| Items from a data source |

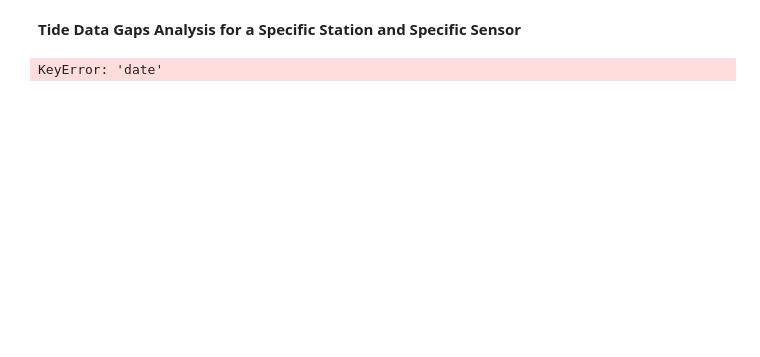
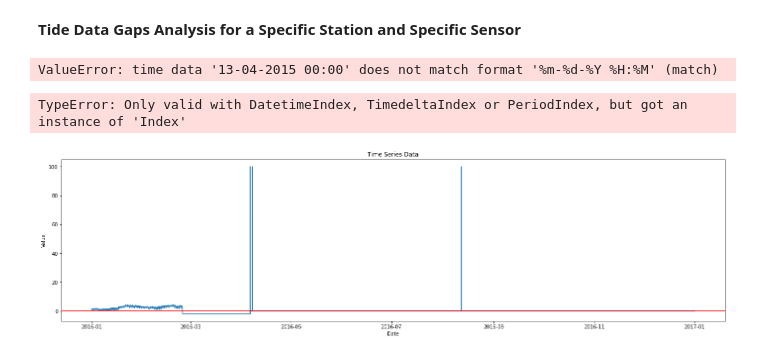
Before and after one commit to ravi19ved/tide-analysis, a Jupyter notebook: spectral-analysis/tide_data_gaps.ipynb, the cells around one changed output. Saved outputs shown, nothing was run; the diff lists cells and outputs as text; code cells hidden in the pictures; blank space fills up the shorter version.

```diff
--- a/spectral-analysis/tide_data_gaps.ipynb
+++ b/spectral-analysis/tide_data_gaps.ipynb
@@ -10,32 +7,43 @@ df['date'] = pd.to_datetime(df['date'])
+# %%
+# Loading time series tide data into a Pandas Data Frame
+
+data = pd.read_csv("AerialBay_PRS_2015.csv", parse_dates=True)
+data.columns = ['Date_and_Time', 'Tide']
+data['Date_and_Time'] = pd.to_datetime(data['Date_and_Time'], format = "%m-%d-%Y %H:%M")
+data = data.sort_values(by = "Date_and_Time")
+# %% [output]
+ValueError: time data '13-04-2015 00:00' does not match format '%m-%d-%Y %H:%M' (match)
 # %%
-df.set_index('date', inplace=True)
+data.set_index('Date_and_Time', inplace=True)
 # %%
-import pandas as pd
-
-# Read the time series data into a DataFrame
-df = pd.read_csv('Cochin_ENC_2016_hourly.csv')
-
-# Convert the date/time column to DateTime data type
-df['date'] = pd.to_datetime(df['date'])
-
-# Set the date column as the DataFrame's index
-df.set_index('date', inplace=True)
-
 # Resample the data to 1-minute interval
-df_resampled = df.resample('1T').mean()  # Use '1T' for 1-minute interval
+data_resampled = data.resample('1T').mean()  # Use '1T' for 1-minute interval
 
 # Identify missing data gaps
-idx = pd.date_range(start=df_resampled.index.min(), end=df_resampled.index.max(), freq='1T')
-missing_dates = idx[~idx.isin(df_resampled.index)]
+idx = pd.date_range(start=data_resampled.index.min(), end=data_resampled.index.max(), freq='1T')
+missing_dates = idx[~idx.isin(data_resampled.index)]
 
 # Fill or interpolate missing values
-df_filled = df_resampled.ffill().bfill()  # Forward-fill and backward-fill
+data_filled = data_resampled.ffill().bfill()  # Forward-fill and backward-fill
 # Alternatively, you can use linear interpolation:
 # df_interpolated = df_resampled.interpolate(method='linear')
 
+mean_tide = data['Tide'].mean()
 # Print the missing dates
 print("Missing data gaps:")
 for date in missing_dates:
     print(date)
 # %% [output]
-KeyError: 'date'
+TypeError: Only valid with DatetimeIndex, TimedeltaIndex or PeriodIndex, but got an instance of 'Index'
+# %%
+plt.figure(figsize=(24,6))
+plt.plot(data['Tide'])
+plt.title('Time Series Data')
+plt.axhline(y = mean_tide, color = 'r', linestyle = '-')
+plt.xlabel('Date')
+plt.ylabel('Value')
+plt.show()
+
+plt.show()
+# %% [output]
+[figure, added]
```
Also changed, not shown: parts of 6 cells of this notebook, 8 other files.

| THE PROBLEM |
Reproduce every line above as written, skipping pictures.

| RESULT OF THIS TASK |
Before and after one commit to ravi19ved/tide-analysis, a Jupyter notebook: spectral-analysis/tide_data_gaps.ipynb, the cells around one changed output. Saved outputs shown, nothing was run; the diff lists cells and outputs as text; code cells hidden in the pictures; blank space fills up the shorter version.

```diff
--- a/spectral-analysis/tide_data_gaps.ipynb
+++ b/spectral-analysis/tide_data_gaps.ipynb
@@ -10,32 +7,43 @@ df['date'] = pd.to_datetime(df['date'])
+# %%
+# Loading time series tide data into a Pandas Data Frame
+
+data = pd.read_csv("AerialBay_PRS_2015.csv", parse_dates=True)
+data.columns = ['Date_and_Time', 'Tide']
+data['Date_and_Time'] = pd.to_datetime(data['Date_and_Time'], format = "%m-%d-%Y %H:%M")
+data = data.sort_values(by = "Date_and_Time")
+# %% [output]
+ValueError: time data '13-04-2015 00:00' does not match format '%m-%d-%Y %H:%M' (match)
 # %%
-df.set_index('date', inplace=True)
+data.set_index('Date_and_Time', inplace=True)
 # %%
-import pandas as pd
-
-# Read the time series data into a DataFrame
-df = pd.read_csv('Cochin_ENC_2016_hourly.csv')
-
-# Convert the date/time column to DateTime data type
-df['date'] = pd.to_datetime(df['date'])
-
-# Set the date column as the DataFrame's index
-df.set_index('date', inplace=True)
-
 # Resample the data to 1-minute interval
-df_resampled = df.resample('1T').mean()  # Use '1T' for 1-minute interval
+data_resampled = data.resample('1T').mean()  # Use '1T' for 1-minute interval
 
 # Identify missing data gaps
-idx = pd.date_range(start=df_resampled.index.min(), end=df_resampled.index.max(), freq='1T')
-missing_dates = idx[~idx.isin(df_resampled.index)]
+idx = pd.date_range(start=data_resampled.index.min(), end=data_resampled.index.max(), freq='1T')
+missing_dates = idx[~idx.isin(data_resampled.index)]
 
 # Fill or interpolate missing values
-df_filled = df_resampled.ffill().bfill()  # Forward-fill and backward-fill
+data_filled = data_resampled.ffill().bfill()  # Forward-fill and backward-fill
 # Alternatively, you can use linear interpolation:
 # df_interpolated = df_resampled.interpolate(method='linear')
 
+mean_tide = data['Tide'].mean()
 # Print the missing dates
 print("Missing data gaps:")
 for date in missing_dates:
     print(date)
 # %% [output]
-KeyError: 'date'
+TypeError: Only valid with DatetimeIndex, TimedeltaIndex or PeriodIndex, but got an instance of 'Index'
+# %%
+plt.figure(figsize=(24,6))
+plt.plot(data['Tide'])
+plt.title('Time Series Data')
+plt.axhline(y = mean_tide, color = 'r', linestyle = '-')
+plt.xlabel('Date')
+plt.ylabel('Value')
+plt.show()
+
+plt.show()
+# %% [output]
+[figure, added]
```
Also changed, not shown: parts of 6 cells of this notebook, 8 other files.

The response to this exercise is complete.